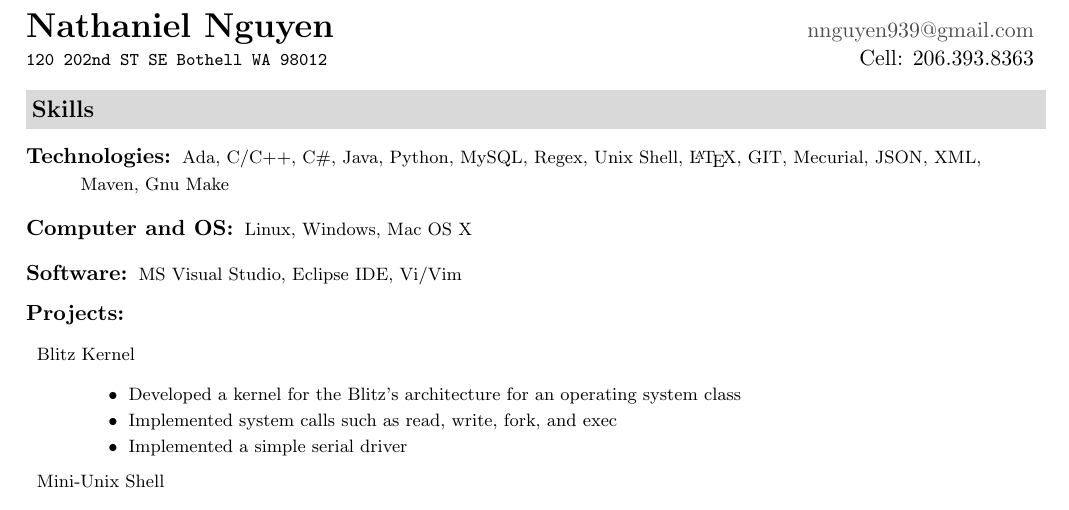
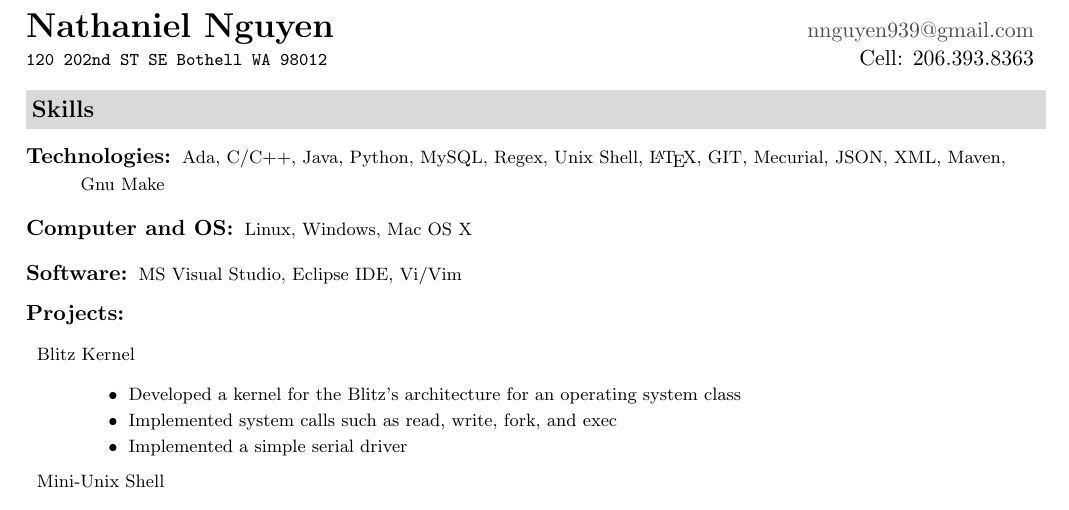
Before and after one commit to nnguyen939/Resume, a LaTeX CV (NathanielNguyenResume.tex): part of the page, cut so that both start at the same text. Compiled offline with pdfLaTeX.

Commit message:
Updated Resume

```diff
--- a/NathanielNguyenResume.tex
+++ b/NathanielNguyenResume.tex
@@ -73,7 +73,7 @@
 %%%%%%%%%%%%%%%%%%%%%%
 \resheading{{Skills}}
 	\begin{description}
-		\item[Technologies:] { \footnotesize Ada, C/C++, C\#, Java, Python, MySQL, Regex, Unix Shell, {\LaTeX}, GIT, Mecurial, JSON, XML, Maven, Gnu Make}
+		\item[Technologies:] { \footnotesize Ada, C/C++, Java, Python, MySQL, Regex, Unix Shell, {\LaTeX}, GIT, Mecurial, JSON, XML, Maven, Gnu Make}
 		\item[Computer and OS:] { \footnotesize Linux, Windows, Mac OS X}
 		\item[Software:]{\footnotesize
 			{MS Visual Studio},
```
Also changed, not shown: NathanielNguyenResume.pdf.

━━━━━━

DIRECTIONS FOR THIS TASK: Return each line of the data that contains the string "NathanielNguyenResume".

SOLUTION BELOW:
Before and after one commit to nnguyen939/Resume, a LaTeX CV (NathanielNguyenResume.tex): part of the page, cut so that both start at the same text. Compiled offline with pdfLaTeX.
--- a/NathanielNguyenResume.tex
+++ b/NathanielNguyenResume.tex
Also changed, not shown: NathanielNguyenResume.pdf.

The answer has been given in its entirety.